-- EXERCISE AIM --
Look through the entries that follow and return each line that has the string "changed".

[DATA EXCERPTS — start]

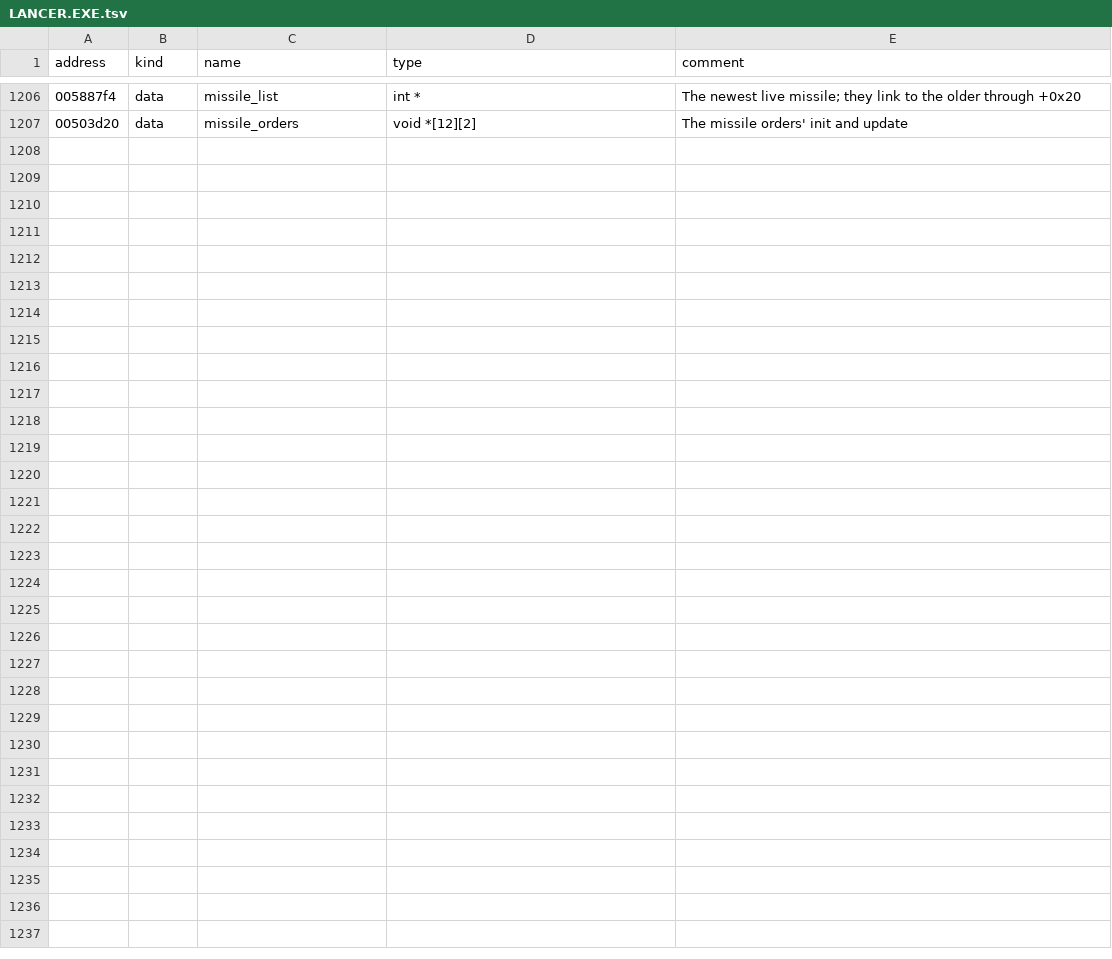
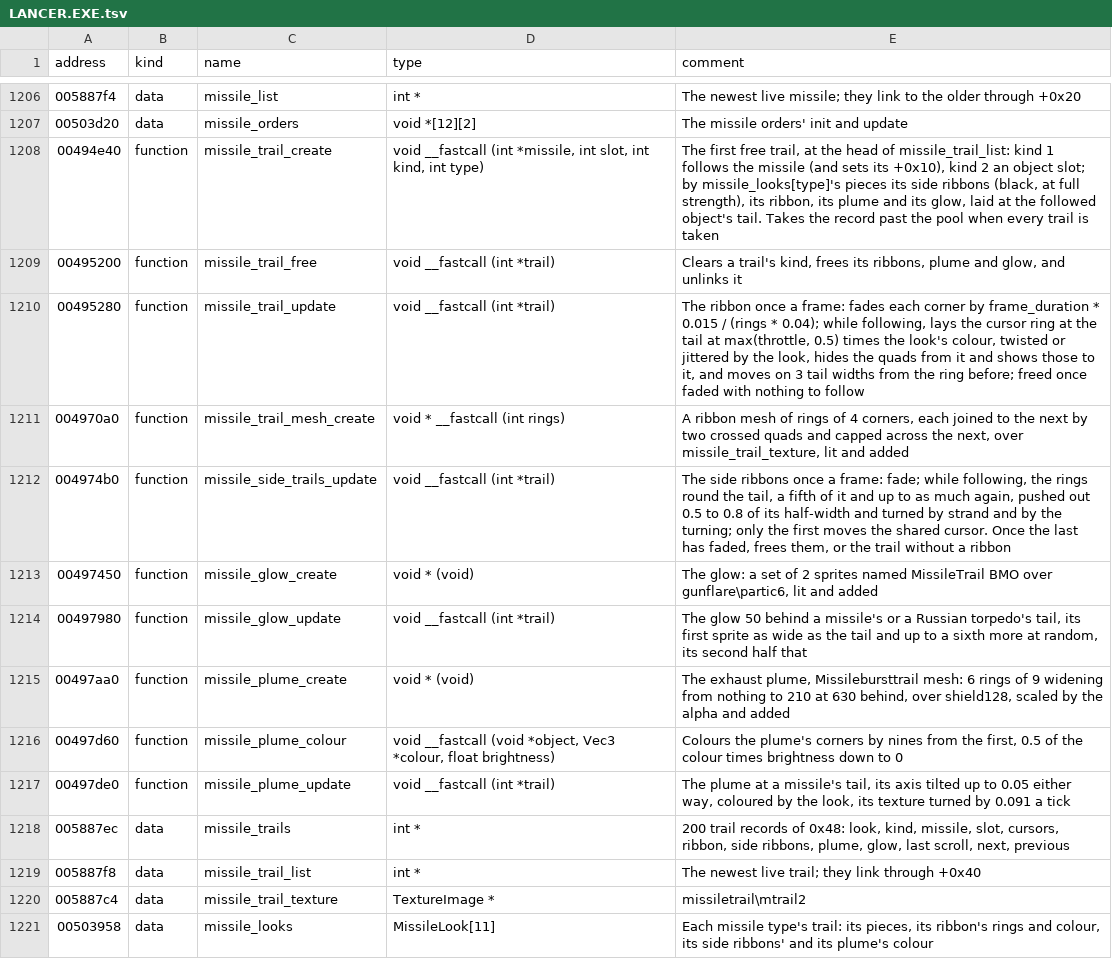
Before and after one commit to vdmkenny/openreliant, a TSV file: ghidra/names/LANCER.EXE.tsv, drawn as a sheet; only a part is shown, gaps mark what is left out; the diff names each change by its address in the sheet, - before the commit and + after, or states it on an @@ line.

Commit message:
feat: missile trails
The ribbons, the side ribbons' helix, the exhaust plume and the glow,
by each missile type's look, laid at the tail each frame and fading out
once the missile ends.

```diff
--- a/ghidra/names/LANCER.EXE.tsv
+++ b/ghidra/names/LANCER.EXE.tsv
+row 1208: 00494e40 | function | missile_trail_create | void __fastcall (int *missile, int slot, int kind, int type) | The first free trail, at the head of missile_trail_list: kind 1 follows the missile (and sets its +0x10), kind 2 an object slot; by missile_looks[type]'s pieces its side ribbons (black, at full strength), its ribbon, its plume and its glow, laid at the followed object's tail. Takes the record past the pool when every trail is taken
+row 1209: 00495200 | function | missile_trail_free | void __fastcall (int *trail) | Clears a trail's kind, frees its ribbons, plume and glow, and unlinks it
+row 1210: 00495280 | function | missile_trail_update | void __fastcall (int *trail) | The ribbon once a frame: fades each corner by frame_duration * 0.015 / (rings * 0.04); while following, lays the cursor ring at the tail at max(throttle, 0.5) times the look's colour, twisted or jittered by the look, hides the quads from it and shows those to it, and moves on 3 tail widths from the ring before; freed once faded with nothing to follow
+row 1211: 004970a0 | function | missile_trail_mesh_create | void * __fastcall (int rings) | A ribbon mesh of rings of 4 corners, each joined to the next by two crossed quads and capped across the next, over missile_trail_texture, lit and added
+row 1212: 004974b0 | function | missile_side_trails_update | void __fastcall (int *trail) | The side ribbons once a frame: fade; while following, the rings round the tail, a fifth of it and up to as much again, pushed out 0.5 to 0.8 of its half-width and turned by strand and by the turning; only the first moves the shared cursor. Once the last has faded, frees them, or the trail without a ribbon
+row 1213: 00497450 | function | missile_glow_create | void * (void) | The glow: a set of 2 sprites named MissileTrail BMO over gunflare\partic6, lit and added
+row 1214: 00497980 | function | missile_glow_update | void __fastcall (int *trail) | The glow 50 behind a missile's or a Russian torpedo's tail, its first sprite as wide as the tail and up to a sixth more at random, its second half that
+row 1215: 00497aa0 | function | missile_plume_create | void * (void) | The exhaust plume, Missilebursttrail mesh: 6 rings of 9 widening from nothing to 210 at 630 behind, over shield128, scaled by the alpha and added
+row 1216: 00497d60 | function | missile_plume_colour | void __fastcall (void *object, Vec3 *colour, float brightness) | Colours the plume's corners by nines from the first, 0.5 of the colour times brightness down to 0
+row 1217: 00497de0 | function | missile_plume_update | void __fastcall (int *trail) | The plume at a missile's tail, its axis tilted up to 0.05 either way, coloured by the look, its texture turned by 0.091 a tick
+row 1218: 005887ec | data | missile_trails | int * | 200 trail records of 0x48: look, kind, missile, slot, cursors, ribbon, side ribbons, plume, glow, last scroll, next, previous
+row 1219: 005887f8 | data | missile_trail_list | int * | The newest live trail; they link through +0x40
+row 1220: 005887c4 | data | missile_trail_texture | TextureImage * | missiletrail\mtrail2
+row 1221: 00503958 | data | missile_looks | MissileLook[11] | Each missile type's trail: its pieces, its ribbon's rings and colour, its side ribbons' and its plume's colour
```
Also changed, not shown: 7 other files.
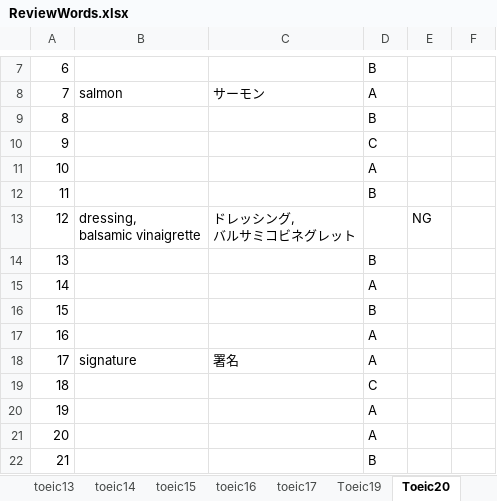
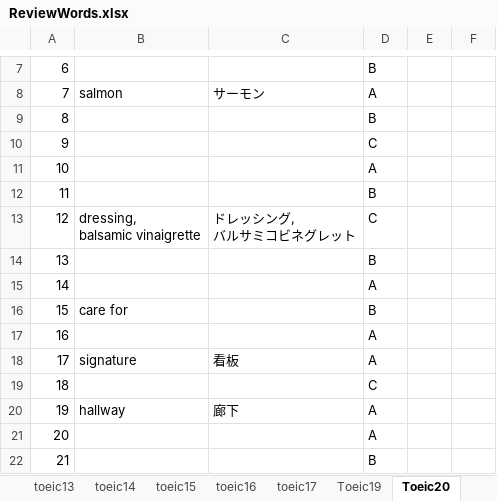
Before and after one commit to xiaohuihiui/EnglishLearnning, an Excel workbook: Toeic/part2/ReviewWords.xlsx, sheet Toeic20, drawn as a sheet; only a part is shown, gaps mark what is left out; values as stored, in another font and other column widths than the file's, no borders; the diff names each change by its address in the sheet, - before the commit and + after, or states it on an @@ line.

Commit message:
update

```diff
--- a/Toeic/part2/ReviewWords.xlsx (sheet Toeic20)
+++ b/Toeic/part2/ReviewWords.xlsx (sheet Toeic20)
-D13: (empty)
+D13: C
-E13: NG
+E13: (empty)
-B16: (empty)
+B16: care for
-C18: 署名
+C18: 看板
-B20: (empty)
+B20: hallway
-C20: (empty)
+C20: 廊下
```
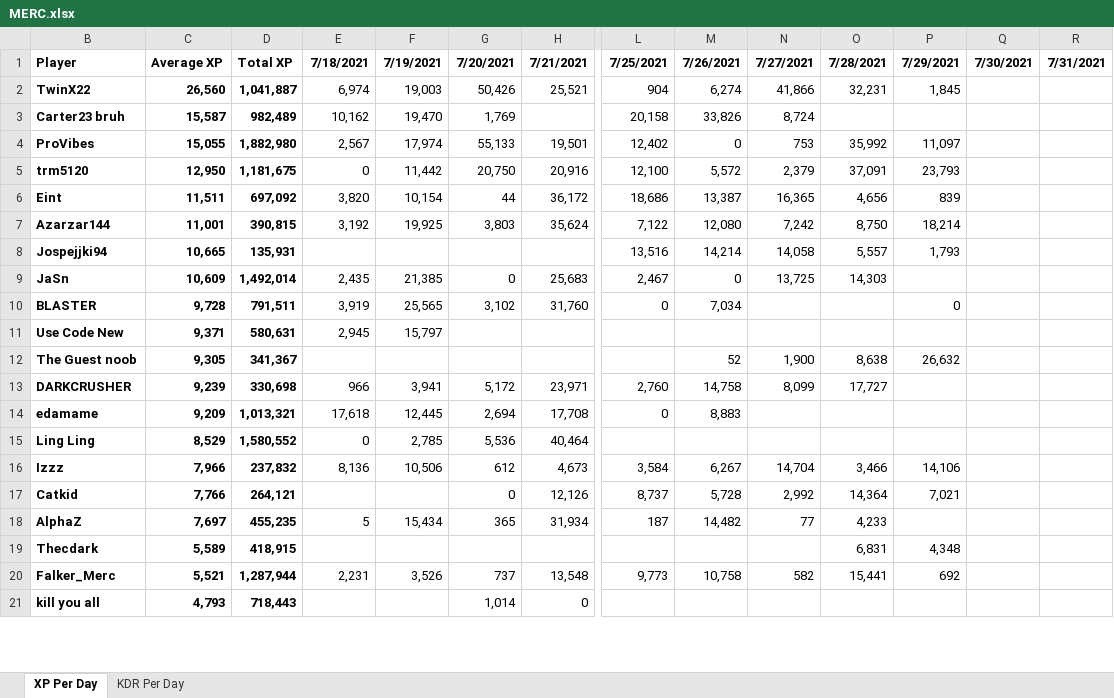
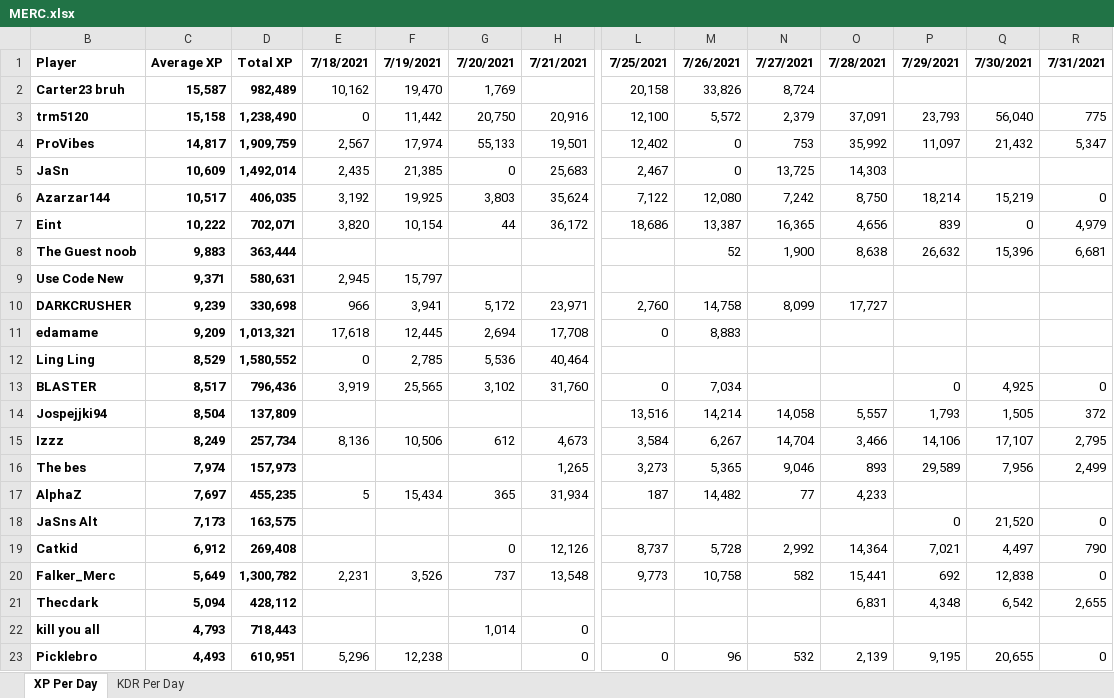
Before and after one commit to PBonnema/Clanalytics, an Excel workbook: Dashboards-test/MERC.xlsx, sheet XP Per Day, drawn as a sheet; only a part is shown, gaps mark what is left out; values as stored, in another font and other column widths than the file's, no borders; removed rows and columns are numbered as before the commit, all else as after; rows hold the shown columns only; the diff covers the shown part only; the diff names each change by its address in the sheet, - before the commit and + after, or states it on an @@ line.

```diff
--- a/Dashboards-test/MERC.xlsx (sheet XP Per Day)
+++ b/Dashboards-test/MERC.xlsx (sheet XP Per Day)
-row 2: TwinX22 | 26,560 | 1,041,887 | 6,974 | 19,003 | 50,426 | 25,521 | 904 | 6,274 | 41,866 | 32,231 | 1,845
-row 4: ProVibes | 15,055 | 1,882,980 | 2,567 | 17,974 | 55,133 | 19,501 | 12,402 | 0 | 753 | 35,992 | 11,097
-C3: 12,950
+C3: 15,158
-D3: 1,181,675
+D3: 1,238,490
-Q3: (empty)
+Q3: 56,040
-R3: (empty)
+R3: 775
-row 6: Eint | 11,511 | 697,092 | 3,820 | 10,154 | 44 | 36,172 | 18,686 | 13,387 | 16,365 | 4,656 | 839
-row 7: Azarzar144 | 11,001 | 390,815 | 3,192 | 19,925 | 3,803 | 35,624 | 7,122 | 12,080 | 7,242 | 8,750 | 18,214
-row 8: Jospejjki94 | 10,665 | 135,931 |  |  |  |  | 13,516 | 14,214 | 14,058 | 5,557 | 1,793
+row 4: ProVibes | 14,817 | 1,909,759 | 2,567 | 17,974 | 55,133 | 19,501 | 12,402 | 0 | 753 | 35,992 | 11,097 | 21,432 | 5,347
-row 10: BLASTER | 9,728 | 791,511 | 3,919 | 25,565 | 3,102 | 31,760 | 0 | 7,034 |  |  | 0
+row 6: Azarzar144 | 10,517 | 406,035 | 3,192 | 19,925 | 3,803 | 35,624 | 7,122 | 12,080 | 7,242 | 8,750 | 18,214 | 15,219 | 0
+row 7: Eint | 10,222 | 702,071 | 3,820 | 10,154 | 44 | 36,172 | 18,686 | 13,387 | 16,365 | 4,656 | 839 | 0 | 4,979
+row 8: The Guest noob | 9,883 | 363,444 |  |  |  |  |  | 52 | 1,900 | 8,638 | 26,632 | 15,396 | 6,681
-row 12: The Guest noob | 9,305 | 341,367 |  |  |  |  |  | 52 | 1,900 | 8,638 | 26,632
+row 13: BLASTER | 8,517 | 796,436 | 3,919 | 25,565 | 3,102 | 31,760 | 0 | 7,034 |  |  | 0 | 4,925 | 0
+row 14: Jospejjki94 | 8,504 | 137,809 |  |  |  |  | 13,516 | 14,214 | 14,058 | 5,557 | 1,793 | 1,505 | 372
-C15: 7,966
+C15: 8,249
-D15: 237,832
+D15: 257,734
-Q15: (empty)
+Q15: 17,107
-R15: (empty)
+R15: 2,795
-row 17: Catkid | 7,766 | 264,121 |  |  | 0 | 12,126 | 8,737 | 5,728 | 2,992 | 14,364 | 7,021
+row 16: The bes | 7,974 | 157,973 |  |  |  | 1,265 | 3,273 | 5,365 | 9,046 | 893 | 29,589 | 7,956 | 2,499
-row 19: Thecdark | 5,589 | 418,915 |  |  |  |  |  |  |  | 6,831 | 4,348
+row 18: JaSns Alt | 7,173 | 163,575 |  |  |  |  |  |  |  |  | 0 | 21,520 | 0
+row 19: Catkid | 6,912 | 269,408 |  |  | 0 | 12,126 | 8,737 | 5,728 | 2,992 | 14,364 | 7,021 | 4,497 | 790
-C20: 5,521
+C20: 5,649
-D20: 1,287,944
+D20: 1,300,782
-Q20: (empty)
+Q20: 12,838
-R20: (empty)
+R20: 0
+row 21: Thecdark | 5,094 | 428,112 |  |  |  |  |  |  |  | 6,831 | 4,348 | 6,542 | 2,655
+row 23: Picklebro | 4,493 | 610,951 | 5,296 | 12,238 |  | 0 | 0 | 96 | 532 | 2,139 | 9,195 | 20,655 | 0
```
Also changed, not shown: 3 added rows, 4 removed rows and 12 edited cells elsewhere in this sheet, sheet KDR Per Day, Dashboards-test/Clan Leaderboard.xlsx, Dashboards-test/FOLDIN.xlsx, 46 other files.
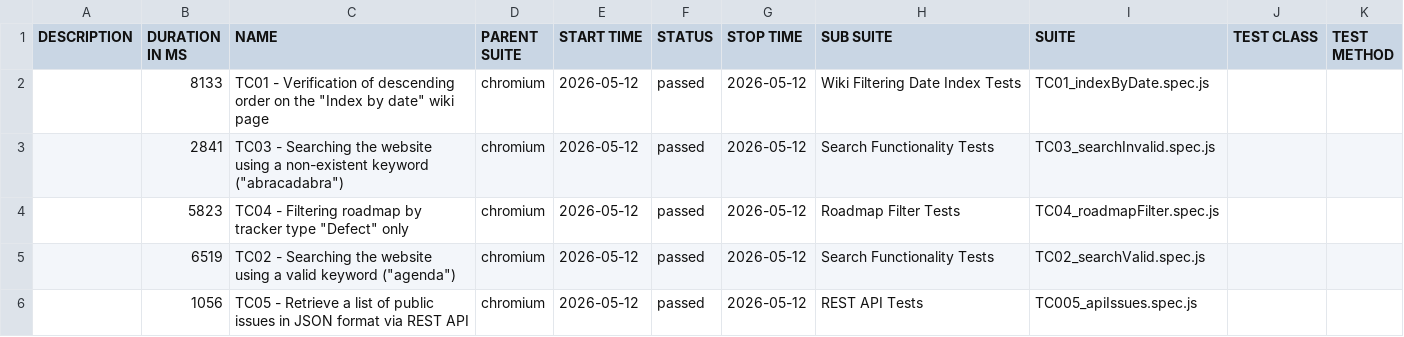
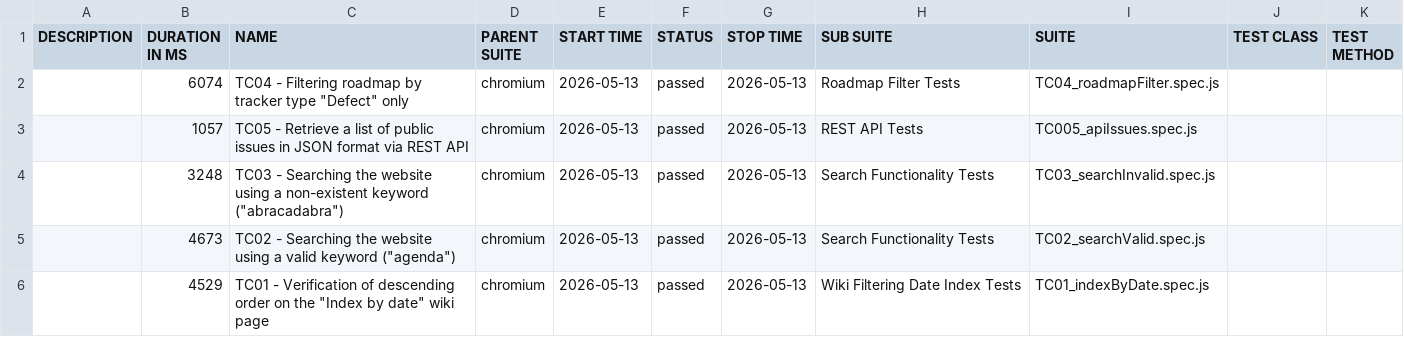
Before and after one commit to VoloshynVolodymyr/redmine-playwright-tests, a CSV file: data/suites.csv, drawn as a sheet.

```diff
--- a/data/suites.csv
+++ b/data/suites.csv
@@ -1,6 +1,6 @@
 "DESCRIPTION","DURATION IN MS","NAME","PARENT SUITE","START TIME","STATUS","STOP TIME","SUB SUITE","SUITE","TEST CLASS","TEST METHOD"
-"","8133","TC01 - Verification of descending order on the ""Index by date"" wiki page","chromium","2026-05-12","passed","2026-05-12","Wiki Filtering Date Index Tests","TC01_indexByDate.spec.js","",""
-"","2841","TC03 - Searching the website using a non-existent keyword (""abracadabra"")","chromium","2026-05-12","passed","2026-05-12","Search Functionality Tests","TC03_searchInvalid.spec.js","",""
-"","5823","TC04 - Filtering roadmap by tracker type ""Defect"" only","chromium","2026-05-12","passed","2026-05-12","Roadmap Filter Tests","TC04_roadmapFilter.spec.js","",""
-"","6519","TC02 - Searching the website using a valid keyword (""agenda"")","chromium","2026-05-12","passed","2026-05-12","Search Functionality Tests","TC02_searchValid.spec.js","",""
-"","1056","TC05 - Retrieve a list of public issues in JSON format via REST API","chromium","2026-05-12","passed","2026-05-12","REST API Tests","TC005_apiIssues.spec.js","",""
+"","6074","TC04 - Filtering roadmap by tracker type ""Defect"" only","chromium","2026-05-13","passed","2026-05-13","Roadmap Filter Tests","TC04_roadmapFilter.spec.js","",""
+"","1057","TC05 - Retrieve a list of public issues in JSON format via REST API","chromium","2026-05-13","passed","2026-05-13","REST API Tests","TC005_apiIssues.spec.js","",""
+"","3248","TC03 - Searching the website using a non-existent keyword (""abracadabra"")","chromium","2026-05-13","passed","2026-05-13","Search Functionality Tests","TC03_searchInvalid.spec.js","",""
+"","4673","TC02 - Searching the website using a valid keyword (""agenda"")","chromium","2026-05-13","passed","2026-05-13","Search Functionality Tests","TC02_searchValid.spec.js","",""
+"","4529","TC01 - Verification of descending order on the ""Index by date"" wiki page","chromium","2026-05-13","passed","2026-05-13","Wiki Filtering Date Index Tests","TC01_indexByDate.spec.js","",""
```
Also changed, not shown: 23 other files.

[DATA EXCERPTS — finish]

-- OUTPUT OF THE TASK --
Also changed, not shown: 7 other files.
Also changed, not shown: 3 added rows, 4 removed rows and 12 edited cells elsewhere in this sheet, sheet KDR Per Day, Dashboards-test/Clan Leaderboard.xlsx, Dashboards-test/FOLDIN.xlsx, 46 other files.
Also changed, not shown: 23 other files.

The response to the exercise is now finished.